Study material Start Marker

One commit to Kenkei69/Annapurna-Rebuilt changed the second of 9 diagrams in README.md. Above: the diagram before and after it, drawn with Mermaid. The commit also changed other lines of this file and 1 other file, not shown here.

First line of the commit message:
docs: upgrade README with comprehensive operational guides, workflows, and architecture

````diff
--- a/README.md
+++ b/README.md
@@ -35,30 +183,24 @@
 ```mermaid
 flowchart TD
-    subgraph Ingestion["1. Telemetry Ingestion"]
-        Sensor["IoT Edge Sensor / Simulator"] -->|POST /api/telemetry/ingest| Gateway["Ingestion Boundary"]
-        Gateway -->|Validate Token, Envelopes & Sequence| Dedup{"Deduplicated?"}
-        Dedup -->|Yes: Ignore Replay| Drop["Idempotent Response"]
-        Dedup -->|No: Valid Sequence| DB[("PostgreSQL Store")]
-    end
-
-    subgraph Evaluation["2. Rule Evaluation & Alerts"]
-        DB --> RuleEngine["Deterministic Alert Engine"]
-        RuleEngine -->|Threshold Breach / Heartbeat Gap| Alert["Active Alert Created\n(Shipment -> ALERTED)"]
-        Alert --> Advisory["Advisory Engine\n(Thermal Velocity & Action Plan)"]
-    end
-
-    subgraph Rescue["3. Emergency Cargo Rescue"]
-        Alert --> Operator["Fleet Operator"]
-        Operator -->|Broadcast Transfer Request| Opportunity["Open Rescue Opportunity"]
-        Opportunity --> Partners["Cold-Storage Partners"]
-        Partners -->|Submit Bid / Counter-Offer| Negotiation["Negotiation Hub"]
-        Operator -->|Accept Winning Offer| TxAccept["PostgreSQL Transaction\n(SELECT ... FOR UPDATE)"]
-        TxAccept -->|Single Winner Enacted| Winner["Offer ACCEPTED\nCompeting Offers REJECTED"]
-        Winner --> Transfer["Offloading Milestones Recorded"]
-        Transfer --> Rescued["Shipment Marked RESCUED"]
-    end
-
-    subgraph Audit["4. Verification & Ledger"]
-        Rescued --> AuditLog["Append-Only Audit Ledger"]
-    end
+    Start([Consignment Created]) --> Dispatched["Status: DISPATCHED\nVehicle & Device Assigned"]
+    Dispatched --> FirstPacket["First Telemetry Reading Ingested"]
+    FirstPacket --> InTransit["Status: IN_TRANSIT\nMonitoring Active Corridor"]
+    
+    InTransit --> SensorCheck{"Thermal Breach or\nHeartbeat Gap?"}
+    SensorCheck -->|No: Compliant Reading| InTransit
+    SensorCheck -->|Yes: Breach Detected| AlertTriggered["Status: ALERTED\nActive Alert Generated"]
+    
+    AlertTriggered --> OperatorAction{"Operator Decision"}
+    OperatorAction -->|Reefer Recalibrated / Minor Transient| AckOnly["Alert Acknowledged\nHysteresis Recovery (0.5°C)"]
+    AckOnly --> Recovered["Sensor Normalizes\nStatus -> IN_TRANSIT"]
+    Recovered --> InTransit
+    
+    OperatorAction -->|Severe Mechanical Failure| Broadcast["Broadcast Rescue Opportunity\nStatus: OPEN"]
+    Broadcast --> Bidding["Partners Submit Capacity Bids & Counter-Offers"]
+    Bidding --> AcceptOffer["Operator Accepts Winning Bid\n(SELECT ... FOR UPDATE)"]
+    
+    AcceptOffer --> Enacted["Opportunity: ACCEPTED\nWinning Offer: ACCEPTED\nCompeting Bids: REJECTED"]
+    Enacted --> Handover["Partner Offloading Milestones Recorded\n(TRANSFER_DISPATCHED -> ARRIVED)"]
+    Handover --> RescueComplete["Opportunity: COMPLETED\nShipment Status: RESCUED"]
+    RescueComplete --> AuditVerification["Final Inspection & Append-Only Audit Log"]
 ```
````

Study material End Marker

### Exercise description
Check each line above for "Winner" and return the ones that have it.

### Answer to this problem
-        TxAccept -->|Single Winner Enacted| Winner["Offer ACCEPTED\nCompeting Offers REJECTED"]
-        Winner --> Transfer["Offloading Milestones Recorded"]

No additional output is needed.